# Task prompt
Write out the listing below in its entirety, minus the pictures, without changing a word.
*** Input for this task ***
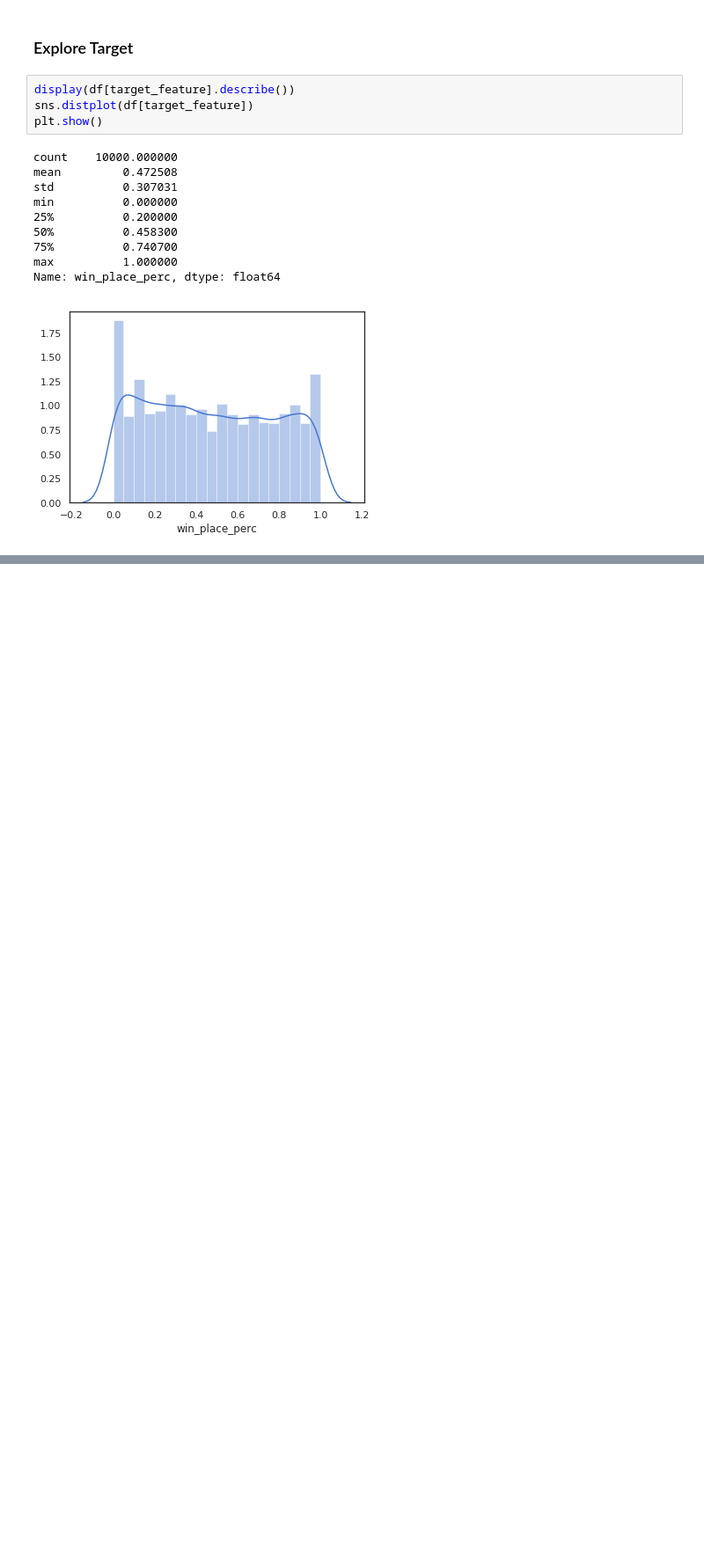
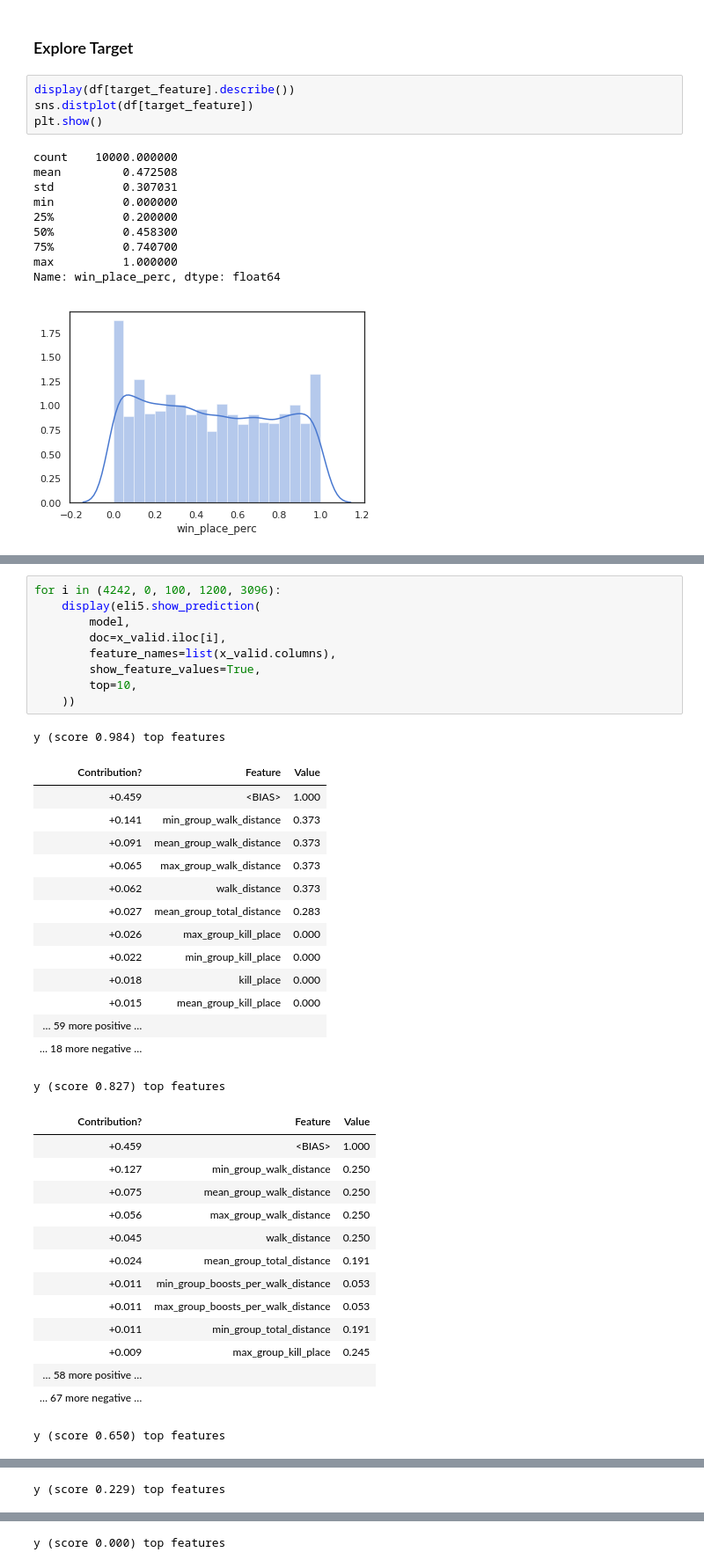
Before and after one commit to arch1baald/pubg-kaggle, a Jupyter notebook: KernelsFeaturesWithLightGBM.ipynb, the cells around one changed output, grey strips where cells are left out. Shown at 88% size. Cells and saved outputs as stored; diff of their text form; blank space fills up the shorter version.

```diff
--- a/KernelsFeaturesWithLightGBM.ipynb
+++ b/KernelsFeaturesWithLightGBM.ipynb
@@ -173,0 +167,39 @@ plt.show()
+# %%
+for i in (4242, 0, 100, 1200, 3096):
+    display(eli5.show_prediction(
+        model,
+        doc=x_valid.iloc[i],
+        feature_names=list(x_valid.columns),
+        show_feature_values=True,
+        top=10,
+    ))
+# %% [output]
+y (score 0.984) top features
+| Contribution? | Feature | Value |
+| +0.459 | <BIAS> | 1.000 |
+| +0.141 | min_group_walk_distance | 0.373 |
+| +0.091 | mean_group_walk_distance | 0.373 |
+| +0.065 | max_group_walk_distance | 0.373 |
+| +0.062 | walk_distance | 0.373 |
+| +0.027 | mean_group_total_distance | 0.283 |
+| +0.026 | max_group_kill_place | 0.000 |
+| +0.022 | min_group_kill_place | 0.000 |
+| +0.018 | kill_place | 0.000 |
+| +0.015 | mean_group_kill_place | 0.000 |
+| … 59 more positive … |  |  |
+| … 18 more negative … |  |  |
+y (score 0.827) top features
+| Contribution? | Feature | Value |
+| +0.459 | <BIAS> | 1.000 |
+| +0.127 | min_group_walk_distance | 0.250 |
+| +0.075 | mean_group_walk_distance | 0.250 |
+| +0.056 | max_group_walk_distance | 0.250 |
+| +0.045 | walk_distance | 0.250 |
+| +0.024 | mean_group_total_distance | 0.191 |
+| +0.011 | min_group_boosts_per_walk_distance | 0.053 |
+| +0.011 | max_group_boosts_per_walk_distance | 0.053 |
+| +0.011 | min_group_total_distance | 0.191 |
+| +0.009 | max_group_kill_place | 0.245 |
+| … 58 more positive … |  |  |
+| … 67 more negative … |  |  |
+y (score 0.650) top features
@@ -173,0 +219 @@ plt.show()
+y (score 0.229) top features
@@ -173,0 +233 @@ plt.show()
+y (score 0.000) top features
```
Also changed, not shown: parts of 23 cells of this notebook.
***
# Answer to this exercise
Before and after one commit to arch1baald/pubg-kaggle, a Jupyter notebook: KernelsFeaturesWithLightGBM.ipynb, the cells around one changed output, grey strips where cells are left out. Shown at 88% size. Cells and saved outputs as stored; diff of their text form; blank space fills up the shorter version.

```diff
--- a/KernelsFeaturesWithLightGBM.ipynb
+++ b/KernelsFeaturesWithLightGBM.ipynb
@@ -173,0 +167,39 @@ plt.show()
+# %%
+for i in (4242, 0, 100, 1200, 3096):
+    display(eli5.show_prediction(
+        model,
+        doc=x_valid.iloc[i],
+        feature_names=list(x_valid.columns),
+        show_feature_values=True,
+        top=10,
+    ))
+# %% [output]
+y (score 0.984) top features
+| Contribution? | Feature | Value |
+| +0.459 | <BIAS> | 1.000 |
+| +0.141 | min_group_walk_distance | 0.373 |
+| +0.091 | mean_group_walk_distance | 0.373 |
+| +0.065 | max_group_walk_distance | 0.373 |
+| +0.062 | walk_distance | 0.373 |
+| +0.027 | mean_group_total_distance | 0.283 |
+| +0.026 | max_group_kill_place | 0.000 |
+| +0.022 | min_group_kill_place | 0.000 |
+| +0.018 | kill_place | 0.000 |
+| +0.015 | mean_group_kill_place | 0.000 |
+| … 59 more positive … |  |  |
+| … 18 more negative … |  |  |
+y (score 0.827) top features
+| Contribution? | Feature | Value |
+| +0.459 | <BIAS> | 1.000 |
+| +0.127 | min_group_walk_distance | 0.250 |
+| +0.075 | mean_group_walk_distance | 0.250 |
+| +0.056 | max_group_walk_distance | 0.250 |
+| +0.045 | walk_distance | 0.250 |
+| +0.024 | mean_group_total_distance | 0.191 |
+| +0.011 | min_group_boosts_per_walk_distance | 0.053 |
+| +0.011 | max_group_boosts_per_walk_distance | 0.053 |
+| +0.011 | min_group_total_distance | 0.191 |
+| +0.009 | max_group_kill_place | 0.245 |
+| … 58 more positive … |  |  |
+| … 67 more negative … |  |  |
+y (score 0.650) top features
@@ -173,0 +219 @@ plt.show()
+y (score 0.229) top features
@@ -173,0 +233 @@ plt.show()
+y (score 0.000) top features
```
Also changed, not shown: parts of 23 cells of this notebook.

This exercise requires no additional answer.